I admire when an organization takes corrective measures in-season to address issues. Andy Reid was right to fire Juan Castillo as the Eagles Defensive Coordinator a couple weeks ago, though it was Reid’s own fault for moving him into that position in the first place. I thought Reid deserved to finish the season until it was clear the game plans aren’t working and the players aren’t listening.

Mike Mularkey in Jacksonville has the same issue, and owner Shahid Khan would be justified in ending the failed experiment before it gets any worse. It would send a signal to the dwindling, unenthusiastic fan base that he cares and that he sees what they know already. Mularkey’s failure is not all his doing; similar to Marinelli in Detroit, he has been greatly hampered by the lousy job of his GM. Khan would be wise to fire him as well, as Jerry Richardson did with Marty Hurney in Carolina. Lame duck regimes are never a positive situation, be it football or Congress or corporate takeover.
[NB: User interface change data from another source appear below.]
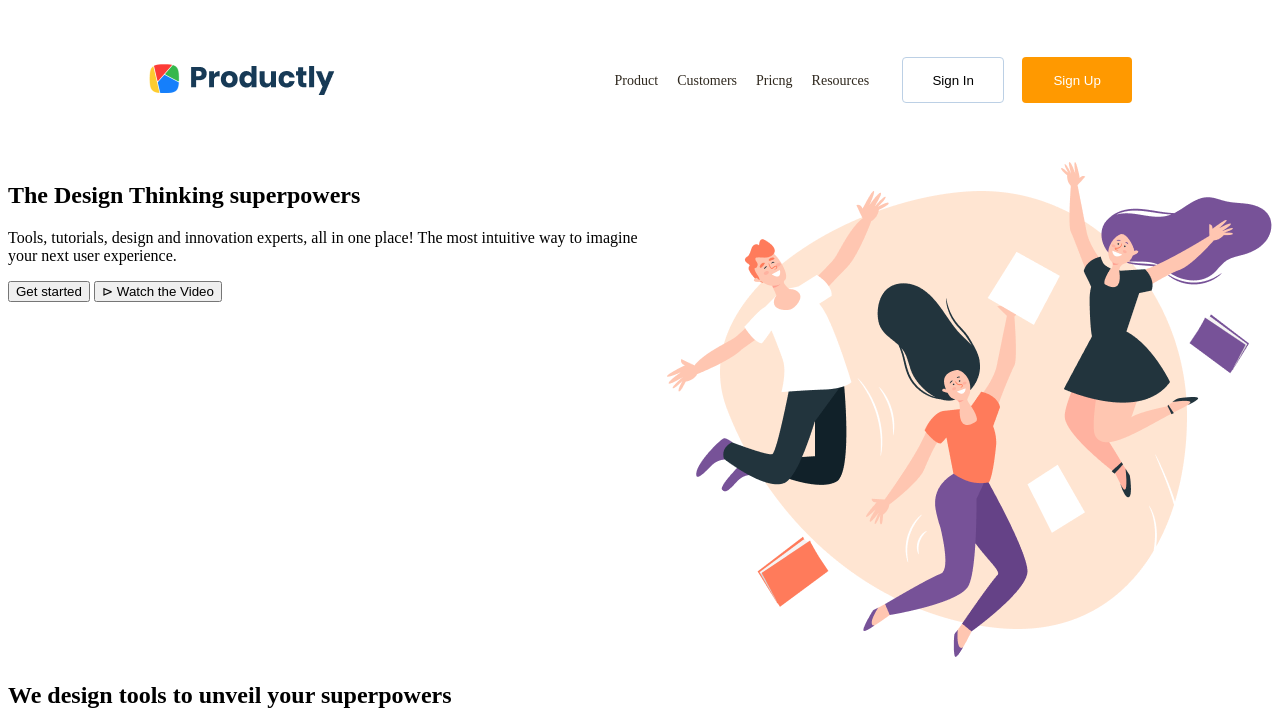
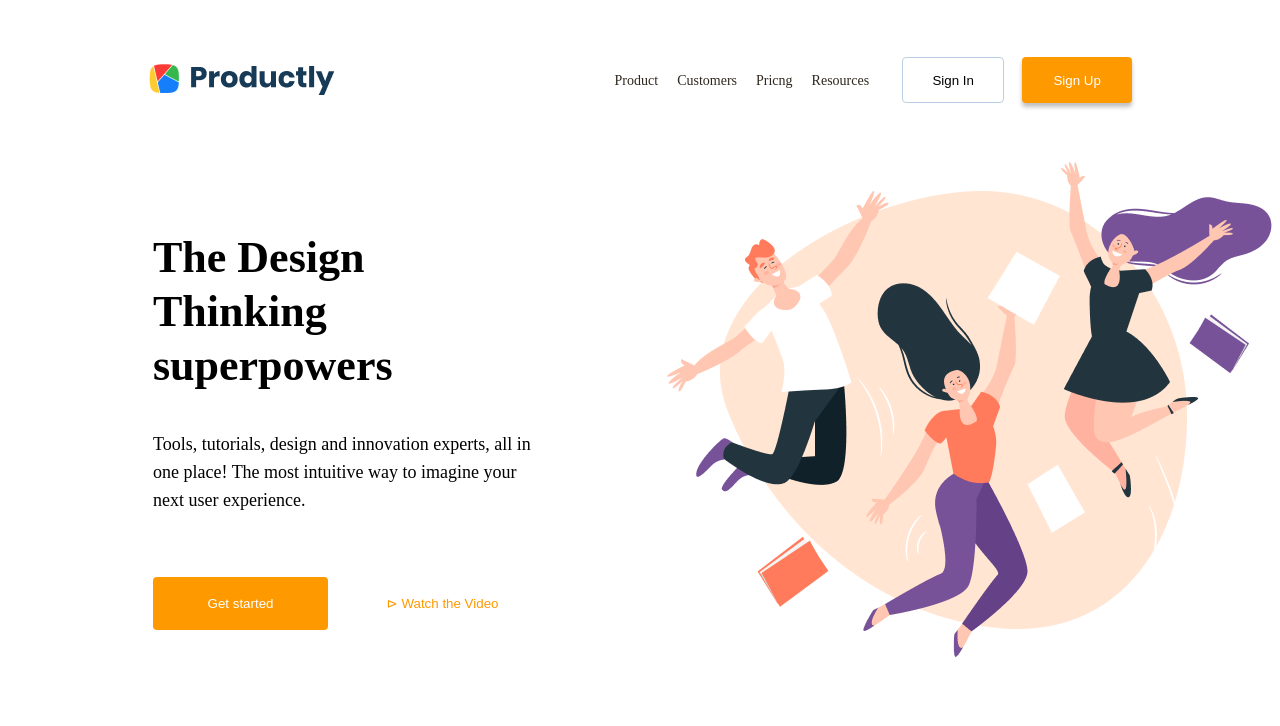
Before and after one commit to NataKyrylenko/Productly, a plain HTML site: page index.html in a window 1280 px wide. Shown: the top 726 px of the page. Drawn offline with Linux system fonts and the light colour scheme.

Commit message:
Add nev file

```diff
--- a/index.html
+++ b/index.html
@@ -5,14 +5,14 @@
     <meta http-equiv="X-UA-Compatible" content="IE=edge">
     <meta name="viewport" content="width=device-width, initial-scale=1.0">
     <title>Macet</title>
-    <link rel="stylesheet" href="/style/style.css">
+    <link rel="stylesheet" href="./style/style.css">
 </head>
 <body>
     <header>
         <nav class="nav_link">
             <div>
                 <a href="#">
-                <img src="/images/Logo.png" alt="logo"></a>
+                <img src="./images/Logo.png" alt="logo"></a>
             </div>
             <div>
 
@@ -40,15 +40,15 @@
     <main>
         <section class="container">
             <div>
-                <h1>The Design Thinking superpowers</h1>
-                <p>Tools, tutorials, design and innovation
+                <h1 class="banner-title">The Design Thinking superpowers</h1>
+                <p class="banner-text">Tools, tutorials, design and innovation
                     experts, all in one place! The most intuitive
                      way to imagine your next user experience.</p>
-                <button>Get started</button>
-                <button>&#8883; Watch the Video</button>
+                <button class="start-button">Get started</button>
+                <button class="watch-button">&#8883; Watch the Video</button>
             </div>
             <div>
-                <img src="/images/bann.png" alt="jump people">
+                <img src="./images/bann.png" alt="jump people">
             </div>
         </section>
 
@@ -57,24 +57,24 @@
                 your superpowers</h2>
             <div class="feature">
                 <div>
-                    <img src="/images/icon 1.svg" alt="arrow-up">
+                    <img src="./images/icon 1.svg" alt="arrow-up">
                     <h4>First click tests</h4>
                     <p>While most people enjoy casino gambling.</p>
                 </div>
                 <div>
-                    <img src="/images/icon2.svg" alt="stumbleupon-circle">
+                    <img src="./images/icon2.svg" alt="stumbleupon-circle">
                     <h4>Design surveys</h4>
                     <p>Sports betting, lottery and
                          bingo playing for the fun</p>
                 </div>
                 <div>
-                    <img src="/images/icon3.svg" alt="heart-circle">
+                    <img src="./images/icon3.svg" alt="heart-circle">
                     <h4>Preference tests</h4>
                     <p>The Myspace page defines
                          the individual.</p>
                 </div>
                 <div>
-                    <img src="/images/icon4.svg" alt="hourglass-half">
+                    <img src="./images/icon4.svg" alt="hourglass-half">
                     <h4>Five second tests</h4>
                     <p>Personal choices and the
                         overall personality of the
@@ -103,13 +103,13 @@
 
             </div>
             <div>
-                <img src="/images/Image main.png" alt="">
+                <img src="./images/Image main.png" alt="">
             </div>
         </section>
 
         <section class="container">
             <div>
-                <img src="/images/Image main(1).png" alt="manager">
+                <img src="./images/Image main(1).png" alt="manager">
             </div>
             <div>
                 <p>Easier decision making for</p>
@@ -146,7 +146,7 @@
                     that won’t cost you more money, </p>
             </div>
             <div>
-                <img src="/images/Image_main(2).png" alt="marketers">
+                <img src="./images/Image_main(2).png" alt="marketers">
             </div>
         </section>
     </main>
@@ -154,7 +154,7 @@
         <nav class="nav_link">
             <div>
                 <a href="#">
-                <img src="/images/Logo.png" alt="logo"></a>
+                <img src="./images/Logo.png" alt="logo"></a>
             </div>
 
             <div>
--- a/style/style.css
+++ b/style/style.css
@@ -35,11 +35,44 @@
   background-color: #ff9900;
   color: #ffffff;
   border: none;
+  box-shadow: 0px 4px 4px rgba(0, 0, 0, 0.25);
 }
 .container {
   display: flex;
+  justify-content: space-between;
+  align-items: center;
+  margin-left: 145px;
+  margin-bottom: 131px;
 }
-
+.banner-title {
+  font-weight: bold;
+  font-size: 44px;
+  line-height: 54px;
+  margin-right: 128px;
+}
+.banner-text {
+  font-size: 18px;
+  line-height: 28px;
+  margin-right: 128px;
+}
+.start-button {
+  width: 175px;
+  height: 53px;
+  background: #ff9900;
+  border-radius: 4px;
+  color: white;
+  border: none;
+  margin-top: 45px;
+}
+.watch-button {
+  width: 161px;
+  height: 23px;
+  color: #ff9900;
+  border: none;
+  margin-left: 30px;
+  margin-top: 60px;
+  background-color: white;
+}
 .feature {
   display: flex;
 }
```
The Lakers may or may not achieve their lofty goals this season, but they definitely were not going to achieve them with Mike Brown as their coach. It’s the cold reality of the business, but coaches know that going in. The NFL coaches know that too; remember that when people like me call for their heads.